Your task
What is the number of lines in the data that contain "remains"? Respond with nothing else.

[Dataset records]
============

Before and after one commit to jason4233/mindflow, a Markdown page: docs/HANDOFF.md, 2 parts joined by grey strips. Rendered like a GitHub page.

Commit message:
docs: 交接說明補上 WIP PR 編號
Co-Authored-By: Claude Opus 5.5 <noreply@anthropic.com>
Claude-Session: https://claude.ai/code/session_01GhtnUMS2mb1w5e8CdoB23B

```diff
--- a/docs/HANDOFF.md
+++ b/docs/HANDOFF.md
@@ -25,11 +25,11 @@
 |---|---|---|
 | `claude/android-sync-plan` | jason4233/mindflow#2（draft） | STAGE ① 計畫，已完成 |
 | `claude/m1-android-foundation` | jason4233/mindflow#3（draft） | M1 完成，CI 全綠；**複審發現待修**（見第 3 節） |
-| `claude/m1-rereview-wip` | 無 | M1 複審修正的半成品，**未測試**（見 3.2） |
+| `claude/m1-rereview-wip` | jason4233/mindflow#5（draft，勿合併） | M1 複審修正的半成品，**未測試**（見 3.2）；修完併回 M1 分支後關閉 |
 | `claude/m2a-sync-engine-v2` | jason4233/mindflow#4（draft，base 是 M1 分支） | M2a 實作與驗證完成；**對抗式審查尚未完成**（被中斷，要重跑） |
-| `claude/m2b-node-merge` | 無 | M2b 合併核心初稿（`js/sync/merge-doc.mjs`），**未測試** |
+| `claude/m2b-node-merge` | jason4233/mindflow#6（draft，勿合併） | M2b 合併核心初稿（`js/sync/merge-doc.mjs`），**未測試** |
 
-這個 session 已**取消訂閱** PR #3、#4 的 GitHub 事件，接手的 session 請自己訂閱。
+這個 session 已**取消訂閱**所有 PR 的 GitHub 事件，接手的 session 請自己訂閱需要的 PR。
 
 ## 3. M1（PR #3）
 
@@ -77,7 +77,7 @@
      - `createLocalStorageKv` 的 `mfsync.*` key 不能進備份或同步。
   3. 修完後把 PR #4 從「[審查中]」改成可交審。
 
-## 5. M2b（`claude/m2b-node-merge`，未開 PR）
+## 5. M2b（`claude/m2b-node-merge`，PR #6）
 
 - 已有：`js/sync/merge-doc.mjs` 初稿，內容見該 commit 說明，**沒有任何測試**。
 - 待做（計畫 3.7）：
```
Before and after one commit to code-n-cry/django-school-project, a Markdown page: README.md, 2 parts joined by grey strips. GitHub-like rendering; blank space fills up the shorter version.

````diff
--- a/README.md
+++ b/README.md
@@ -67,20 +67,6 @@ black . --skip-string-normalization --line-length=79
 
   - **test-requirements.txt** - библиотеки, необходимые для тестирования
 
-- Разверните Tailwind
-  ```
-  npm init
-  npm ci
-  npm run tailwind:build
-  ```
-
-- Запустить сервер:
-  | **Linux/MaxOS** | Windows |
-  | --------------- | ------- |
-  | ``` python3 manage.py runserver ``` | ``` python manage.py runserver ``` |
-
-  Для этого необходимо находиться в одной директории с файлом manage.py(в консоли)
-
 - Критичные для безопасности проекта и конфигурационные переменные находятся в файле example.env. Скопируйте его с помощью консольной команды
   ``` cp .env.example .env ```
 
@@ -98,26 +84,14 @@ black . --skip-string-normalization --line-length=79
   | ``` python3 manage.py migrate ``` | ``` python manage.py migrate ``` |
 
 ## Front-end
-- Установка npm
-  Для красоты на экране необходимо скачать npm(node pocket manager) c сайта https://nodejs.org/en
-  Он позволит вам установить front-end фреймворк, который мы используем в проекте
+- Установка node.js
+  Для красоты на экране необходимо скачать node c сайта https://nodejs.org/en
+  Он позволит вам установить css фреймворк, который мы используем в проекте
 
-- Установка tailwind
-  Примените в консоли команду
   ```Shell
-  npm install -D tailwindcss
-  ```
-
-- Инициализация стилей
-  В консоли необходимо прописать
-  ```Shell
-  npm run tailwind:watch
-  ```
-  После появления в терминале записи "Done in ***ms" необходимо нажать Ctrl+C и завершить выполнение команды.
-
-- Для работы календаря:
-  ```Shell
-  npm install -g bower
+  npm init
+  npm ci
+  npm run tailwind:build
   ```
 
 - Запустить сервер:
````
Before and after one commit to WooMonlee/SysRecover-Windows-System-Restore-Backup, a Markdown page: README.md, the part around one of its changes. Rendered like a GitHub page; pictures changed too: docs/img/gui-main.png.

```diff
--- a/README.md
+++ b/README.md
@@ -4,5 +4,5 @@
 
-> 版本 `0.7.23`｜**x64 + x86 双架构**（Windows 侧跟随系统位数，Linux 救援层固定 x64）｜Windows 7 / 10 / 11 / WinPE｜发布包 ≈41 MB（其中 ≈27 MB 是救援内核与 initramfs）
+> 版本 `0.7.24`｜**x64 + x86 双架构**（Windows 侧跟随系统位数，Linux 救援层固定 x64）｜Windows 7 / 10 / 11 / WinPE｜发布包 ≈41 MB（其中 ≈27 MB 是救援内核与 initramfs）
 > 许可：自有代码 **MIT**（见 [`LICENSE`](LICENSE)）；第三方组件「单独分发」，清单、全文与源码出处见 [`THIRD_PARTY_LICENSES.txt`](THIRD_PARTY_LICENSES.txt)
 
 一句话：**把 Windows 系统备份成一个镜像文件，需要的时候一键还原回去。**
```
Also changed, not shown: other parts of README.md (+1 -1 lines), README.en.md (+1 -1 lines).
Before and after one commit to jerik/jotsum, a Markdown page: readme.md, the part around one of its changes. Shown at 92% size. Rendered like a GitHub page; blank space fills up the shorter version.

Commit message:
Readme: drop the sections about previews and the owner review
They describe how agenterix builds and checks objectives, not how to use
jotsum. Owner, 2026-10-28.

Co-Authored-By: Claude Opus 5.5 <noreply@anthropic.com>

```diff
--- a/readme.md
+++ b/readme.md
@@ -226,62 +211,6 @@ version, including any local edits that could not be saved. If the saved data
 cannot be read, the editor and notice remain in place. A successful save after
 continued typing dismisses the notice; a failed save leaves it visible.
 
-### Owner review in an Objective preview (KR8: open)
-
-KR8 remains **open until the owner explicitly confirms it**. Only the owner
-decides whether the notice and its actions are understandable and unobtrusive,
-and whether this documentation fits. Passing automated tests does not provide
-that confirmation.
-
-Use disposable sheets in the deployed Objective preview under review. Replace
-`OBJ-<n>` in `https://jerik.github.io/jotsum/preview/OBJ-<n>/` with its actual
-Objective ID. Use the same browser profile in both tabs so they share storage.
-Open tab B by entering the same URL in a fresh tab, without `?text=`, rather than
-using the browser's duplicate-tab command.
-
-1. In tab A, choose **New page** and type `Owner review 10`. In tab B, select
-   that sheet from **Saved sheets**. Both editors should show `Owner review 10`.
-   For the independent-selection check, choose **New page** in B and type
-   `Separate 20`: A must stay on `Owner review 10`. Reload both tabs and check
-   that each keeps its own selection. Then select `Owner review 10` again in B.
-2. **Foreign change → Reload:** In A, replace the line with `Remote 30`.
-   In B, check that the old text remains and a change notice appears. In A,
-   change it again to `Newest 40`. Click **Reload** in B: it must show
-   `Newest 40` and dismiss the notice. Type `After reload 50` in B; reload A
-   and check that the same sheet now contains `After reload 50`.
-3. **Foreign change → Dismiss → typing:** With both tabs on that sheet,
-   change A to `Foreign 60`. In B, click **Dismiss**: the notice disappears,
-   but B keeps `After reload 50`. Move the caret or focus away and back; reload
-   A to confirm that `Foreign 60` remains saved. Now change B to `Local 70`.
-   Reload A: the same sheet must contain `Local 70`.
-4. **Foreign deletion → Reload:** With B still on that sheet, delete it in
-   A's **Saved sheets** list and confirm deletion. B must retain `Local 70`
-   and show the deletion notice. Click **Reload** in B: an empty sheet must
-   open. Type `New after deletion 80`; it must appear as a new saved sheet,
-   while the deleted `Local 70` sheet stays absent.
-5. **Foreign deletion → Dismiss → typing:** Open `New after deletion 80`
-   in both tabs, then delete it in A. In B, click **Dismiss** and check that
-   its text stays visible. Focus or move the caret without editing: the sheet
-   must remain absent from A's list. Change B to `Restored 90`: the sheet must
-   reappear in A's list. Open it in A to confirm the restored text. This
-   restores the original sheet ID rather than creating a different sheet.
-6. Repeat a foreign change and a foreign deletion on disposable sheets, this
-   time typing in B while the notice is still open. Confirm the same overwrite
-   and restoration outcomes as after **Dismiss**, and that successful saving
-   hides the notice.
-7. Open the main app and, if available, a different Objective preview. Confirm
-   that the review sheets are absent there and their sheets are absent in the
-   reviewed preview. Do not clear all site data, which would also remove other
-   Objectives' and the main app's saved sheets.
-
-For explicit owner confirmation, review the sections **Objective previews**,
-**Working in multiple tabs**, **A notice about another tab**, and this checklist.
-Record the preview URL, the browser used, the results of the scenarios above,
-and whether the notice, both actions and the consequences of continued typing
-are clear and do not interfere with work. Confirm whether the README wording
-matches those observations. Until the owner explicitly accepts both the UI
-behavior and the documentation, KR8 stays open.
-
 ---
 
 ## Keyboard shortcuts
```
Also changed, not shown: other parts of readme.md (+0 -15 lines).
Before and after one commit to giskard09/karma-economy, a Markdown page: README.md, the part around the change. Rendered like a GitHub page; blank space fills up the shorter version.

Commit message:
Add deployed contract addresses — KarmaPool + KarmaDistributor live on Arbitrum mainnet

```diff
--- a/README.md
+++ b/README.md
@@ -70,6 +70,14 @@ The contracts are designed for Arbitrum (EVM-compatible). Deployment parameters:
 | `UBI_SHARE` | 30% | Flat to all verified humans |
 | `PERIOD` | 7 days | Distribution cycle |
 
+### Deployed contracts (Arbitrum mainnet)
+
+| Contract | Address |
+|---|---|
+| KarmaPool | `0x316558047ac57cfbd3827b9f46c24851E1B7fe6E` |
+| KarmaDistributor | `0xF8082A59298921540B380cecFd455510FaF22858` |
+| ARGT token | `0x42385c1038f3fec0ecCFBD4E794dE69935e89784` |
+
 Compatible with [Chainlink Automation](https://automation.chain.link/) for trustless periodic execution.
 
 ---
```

============

Reply to the task
3